 Other sightings here saw 2 hen Goldeneye plopping onto the pit and in the distance 2 Avocet were seen flying in at Killingholme Haven,the latter being my first local ones of the year.
 The return leg back to the car revealed very little and after a quick scoff and a drink i was off again,this time towards Dawson City.
 As i walked past the Skitter pools,a couple of Pipits flew up and as i suspected,at least one was a Water Pipit as i managed to grab a couple of grainy record shots of them in flight.There are Water Pipits here most winters,but they are really hard to view on this site,apart from in flight.
 Carrying on my walk and more Chiffchaff's were logged in the notebook along the final stretch of hedgerow towards Dawson with 4 being seen/heard.
 On arrival at Dawson itself another Chiffie and a singing male Blackcap were entered in the notebook,but little else was seen apart from an adult Grey Heron and the resident pair of Mute Swans.
 Walking back towards the Skitter saw very few bird sightings apart from the birds from earlier and a nice flock of 53 Golden Plover.
 Non bird sightings today saw a single Small Tortoiseshell being seen along the floodbank at East Halton Skitter.
 A nice morning out on the old patch.
East Halton Skitter.

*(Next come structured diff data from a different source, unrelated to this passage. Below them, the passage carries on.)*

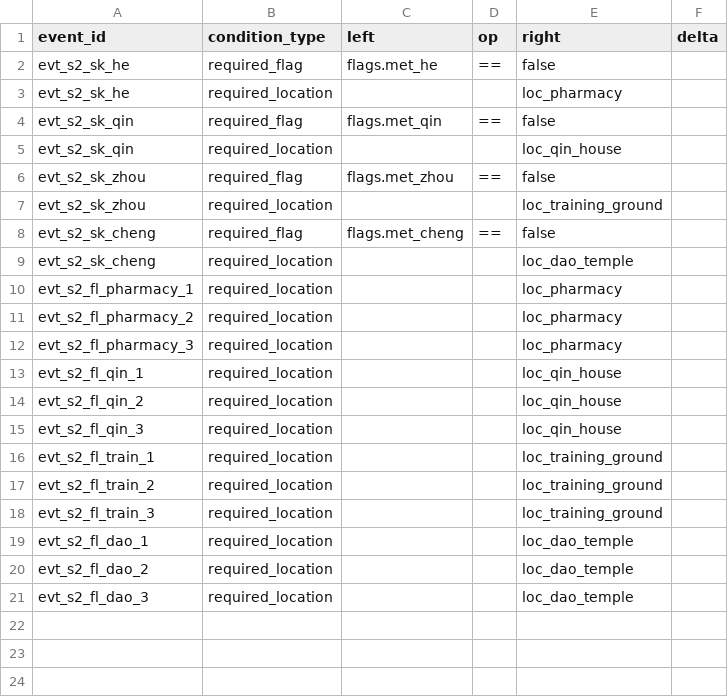
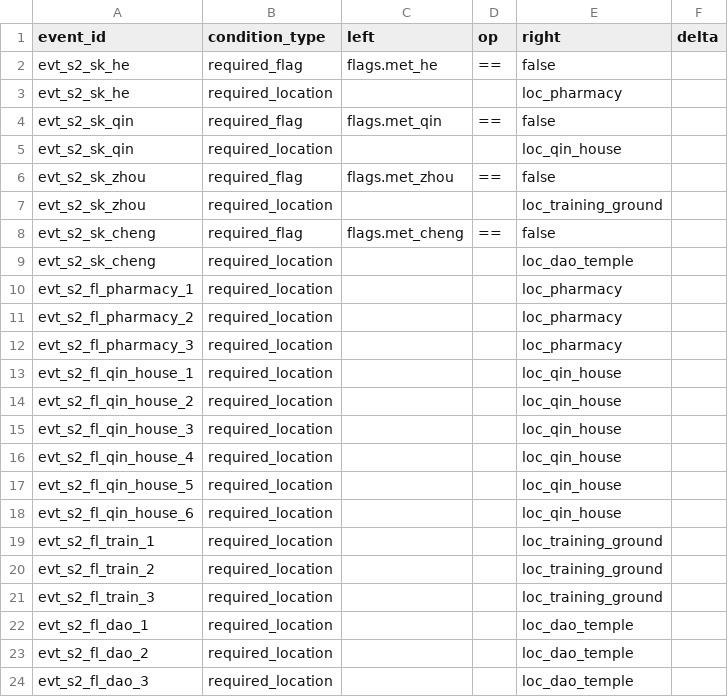
Before and after one commit to lwbiuchsjk/vibeTest, a CSV file: scripts/config/world_event_mvp/event_conditions.csv, drawn as a sheet.

```diff
--- a/scripts/config/world_event_mvp/event_conditions.csv
+++ b/scripts/config/world_event_mvp/event_conditions.csv
@@ -12,5 +12,8 @@ evt_s2_fl_pharmacy_2,required_location,,,loc_pharmacy,
 evt_s2_fl_pharmacy_3,required_location,,,loc_pharmacy,
-evt_s2_fl_qin_1,required_location,,,loc_qin_house,
-evt_s2_fl_qin_2,required_location,,,loc_qin_house,
-evt_s2_fl_qin_3,required_location,,,loc_qin_house,
+evt_s2_fl_qin_house_1,required_location,,,loc_qin_house,
+evt_s2_fl_qin_house_2,required_location,,,loc_qin_house,
+evt_s2_fl_qin_house_3,required_location,,,loc_qin_house,
+evt_s2_fl_qin_house_4,required_location,,,loc_qin_house,
+evt_s2_fl_qin_house_5,required_location,,,loc_qin_house,
+evt_s2_fl_qin_house_6,required_location,,,loc_qin_house,
 evt_s2_fl_train_1,required_location,,,loc_training_ground,
```
Also changed, not shown: scripts/config/world_event_mvp/event_presentations.csv, scripts/config/world_event_mvp/events.csv, 8 other files.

Water Pipit,East Halton Skitter.

Goxhill Marsh.

Adult Grey Heron,Dawson City LWTR.

Dawson City LWTR.